The AV Club, the arts arm of The Onion, publishes a feature on its blog called Sound and Vision, which looks at the use of pop songs by movies and TV. The latest one, from earlier this month, discusses the pregnant cultural moment in which Garden State appropriated The Shins’ “New Slang.” That instant, it has been argued elsewhere, indie went mainstream. Well, that’s debatable, but the general topic of the interaction between pop songs and movies has long fascinated me — and, where the point of this feature seems to be to gather the social clues underlying that moment: I am more interested in the basic way that, individually, songs and films either augment and detract from each other.
Several years ago, Daniel Green wrote on his blog The Reading Experience about a similar relationship that he saw developing between novels and screenplays:
“If the novel is being marginalized, it is not because too many people are watching HBO; it’s because too many novelists are writing novels that are clearly meant to be made into movies. If fiction is being undervalued, by readers and critics alike, it’s not because shows like The Sopranos are better, or more accessible, than contemporary novels; it’s because fiction writers themselves implicitly concede that film and television are the narrative forms to which they ultimately aspire.”
But I suspect that for many this is not an aspiration — conscious or otherwise — so much as it is their most familiar standard. It isn’t unlikely that, for many of these novelists, the structural traditions of film and television are more familiar and immediate than those of literature (especially modernist literature). It’s possible that they are not corrupted by a commercial motive, or driven by a desire for a wider audience, but merely limited by a narrative sensibility influenced most deeply by those arts to which they’ve had the most exposure.
This comes at the point from a different direction than that of the combination of pop song and movie. Novels written for the screen are affected in their actual substance, rather than merely their context. But it’s more a range of intensity than a difference in kind. The cover of a book might tint its reception almost undetectably, whereas the genre a given movie is understood to follow might radically alter its understanding [i]. But the ultimate effect: the intrusion and coloring of perspective in the reader or viewer, is the same phenomenon.
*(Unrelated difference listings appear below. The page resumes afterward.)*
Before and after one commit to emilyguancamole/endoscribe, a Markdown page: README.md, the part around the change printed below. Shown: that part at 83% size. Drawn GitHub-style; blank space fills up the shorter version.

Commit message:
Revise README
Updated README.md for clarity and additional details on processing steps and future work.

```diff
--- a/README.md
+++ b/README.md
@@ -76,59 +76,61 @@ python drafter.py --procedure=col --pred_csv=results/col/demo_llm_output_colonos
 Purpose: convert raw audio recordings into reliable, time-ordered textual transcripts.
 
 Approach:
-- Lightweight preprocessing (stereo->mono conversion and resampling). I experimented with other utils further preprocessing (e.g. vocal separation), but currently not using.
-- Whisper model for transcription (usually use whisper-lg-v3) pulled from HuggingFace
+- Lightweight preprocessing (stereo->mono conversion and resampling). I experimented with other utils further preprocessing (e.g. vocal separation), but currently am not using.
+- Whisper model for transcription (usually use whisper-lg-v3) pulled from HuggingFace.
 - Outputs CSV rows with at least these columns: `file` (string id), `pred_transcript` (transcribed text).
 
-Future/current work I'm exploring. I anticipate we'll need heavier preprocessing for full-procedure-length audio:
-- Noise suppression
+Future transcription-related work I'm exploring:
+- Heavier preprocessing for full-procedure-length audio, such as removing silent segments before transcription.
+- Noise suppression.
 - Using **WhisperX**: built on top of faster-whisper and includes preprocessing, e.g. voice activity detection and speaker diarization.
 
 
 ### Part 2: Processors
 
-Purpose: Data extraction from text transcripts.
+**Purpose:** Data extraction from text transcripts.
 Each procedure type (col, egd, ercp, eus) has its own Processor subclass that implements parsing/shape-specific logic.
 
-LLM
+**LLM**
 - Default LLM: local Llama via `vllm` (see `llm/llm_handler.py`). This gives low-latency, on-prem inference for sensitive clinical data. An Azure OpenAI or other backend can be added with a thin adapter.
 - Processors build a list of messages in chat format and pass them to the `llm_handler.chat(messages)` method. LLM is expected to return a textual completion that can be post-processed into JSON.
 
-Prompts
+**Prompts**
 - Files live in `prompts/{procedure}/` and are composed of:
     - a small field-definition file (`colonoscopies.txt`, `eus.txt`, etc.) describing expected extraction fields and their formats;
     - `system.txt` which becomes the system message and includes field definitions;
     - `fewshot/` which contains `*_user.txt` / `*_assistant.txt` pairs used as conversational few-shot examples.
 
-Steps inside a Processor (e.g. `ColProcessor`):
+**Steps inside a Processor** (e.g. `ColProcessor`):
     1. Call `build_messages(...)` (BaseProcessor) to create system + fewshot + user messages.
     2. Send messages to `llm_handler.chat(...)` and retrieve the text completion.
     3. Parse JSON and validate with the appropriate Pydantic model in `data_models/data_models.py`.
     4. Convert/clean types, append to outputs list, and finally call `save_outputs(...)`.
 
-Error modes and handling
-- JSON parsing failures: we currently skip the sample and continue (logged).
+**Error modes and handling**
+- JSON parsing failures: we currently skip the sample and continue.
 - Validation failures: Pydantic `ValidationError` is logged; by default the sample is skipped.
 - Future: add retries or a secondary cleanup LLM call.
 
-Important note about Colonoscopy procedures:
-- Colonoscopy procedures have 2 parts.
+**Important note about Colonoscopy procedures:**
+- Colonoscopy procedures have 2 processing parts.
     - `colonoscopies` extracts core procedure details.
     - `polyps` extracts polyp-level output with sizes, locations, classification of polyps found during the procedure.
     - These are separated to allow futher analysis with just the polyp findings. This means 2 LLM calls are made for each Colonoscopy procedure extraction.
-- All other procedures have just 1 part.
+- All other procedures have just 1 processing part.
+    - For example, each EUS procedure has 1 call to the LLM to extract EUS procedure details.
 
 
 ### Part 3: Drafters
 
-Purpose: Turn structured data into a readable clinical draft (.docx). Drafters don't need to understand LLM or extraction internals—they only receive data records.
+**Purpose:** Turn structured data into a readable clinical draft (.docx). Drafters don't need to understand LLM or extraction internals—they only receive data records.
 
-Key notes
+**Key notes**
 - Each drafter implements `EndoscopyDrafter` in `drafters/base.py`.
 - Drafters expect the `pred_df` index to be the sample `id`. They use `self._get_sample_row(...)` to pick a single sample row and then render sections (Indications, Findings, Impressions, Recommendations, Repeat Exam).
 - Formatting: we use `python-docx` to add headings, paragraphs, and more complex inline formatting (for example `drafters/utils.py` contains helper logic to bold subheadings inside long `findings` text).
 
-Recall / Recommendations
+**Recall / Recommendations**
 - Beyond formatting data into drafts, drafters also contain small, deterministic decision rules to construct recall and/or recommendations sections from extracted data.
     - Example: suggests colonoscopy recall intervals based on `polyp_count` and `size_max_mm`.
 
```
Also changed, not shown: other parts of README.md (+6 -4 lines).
I have found that the effect of seeing a music video before hearing a song alone can be distracting. It can be difficult to “un-see” its style of presentation; to unlearn whatever you then think you know about the speaker’s voice. In cinema, it seems to me that things get even more intensely interwoven: the usage of The Doors’ “The End” provides a lot to Apocalypse Now, and Apocalypse Now provides a lot to “The End.” The confused, overlapping guitar and keyboard lines generate a tension with the relatively slow, dark exposition. And the song, which has pretty ineffective lyrics, benefits from the film’s dim depiction of tribal rituals, the flickering torch-light melding in with the undulating guitars—it’s a correlative effect. If I had never heard “The End” before I saw the movie, my experience of the song might be inextricable from the emotional moment as it is in the film. As it is, after seeing the film I found things to like about the song that I wouldn’t have otherwise — but things that, strictly speaking, aren’t part of the song except through, or as the product of, an association. Where are such things rightly filed? Is it possible (or desirable) to try to ignore them for the purpose of looking at the song itself?
But I expect in many serious cinema-goers and people whose whole experience of popular music is mediated by music videos, the understanding and ultimate judgment of songs has, by now, a highly parasitic relationship dependent on the quality of the corresponding visual component. Sometimes this can be pretty surprising in its range. ELO, once considered obsolete in many quarters—a dinosaur of seventies radio pop—became suddenly respectable in the circuit of Starbucks and NPR when “Mr. Blue Sky” was used in a Volkswagen spot. Music that was previously only represented visually by the spaceships on its album sleeves suddenly became digestible thanks to a sharply photographed short featuring a whimsical, arty type fashionably groomed and attired.
But probably the matter of its social acceptability isn’t quite as simple as such a description makes it sound—it isn’t merely a reawakening of interest or a contemporary contexualization that makes the song available for this new audience (if that were true, the use of samples in hip-hop would widely rehabilitate interest in their sources—but they usually only do so among musicians and collectors). Rather, for those who came to understand a sense of the song through its usage in the commercial, there was the necessity of a visual-narrative cue. With an incomplete visual context, the song could not be fully understood — an intermediary operation was necessary, a sort of translation from the original language of pop music. This would point to an aesthetic literacy that ends with film and television — where even arts as apparently easy and accessible as pop music are difficult to comprehend on their own terms, and can only be understood through the idiom of the screen.
[i] Denis Dutton argues persuasively for an intentionalist attitude about genre his essay on Wimsatt/Beardsley.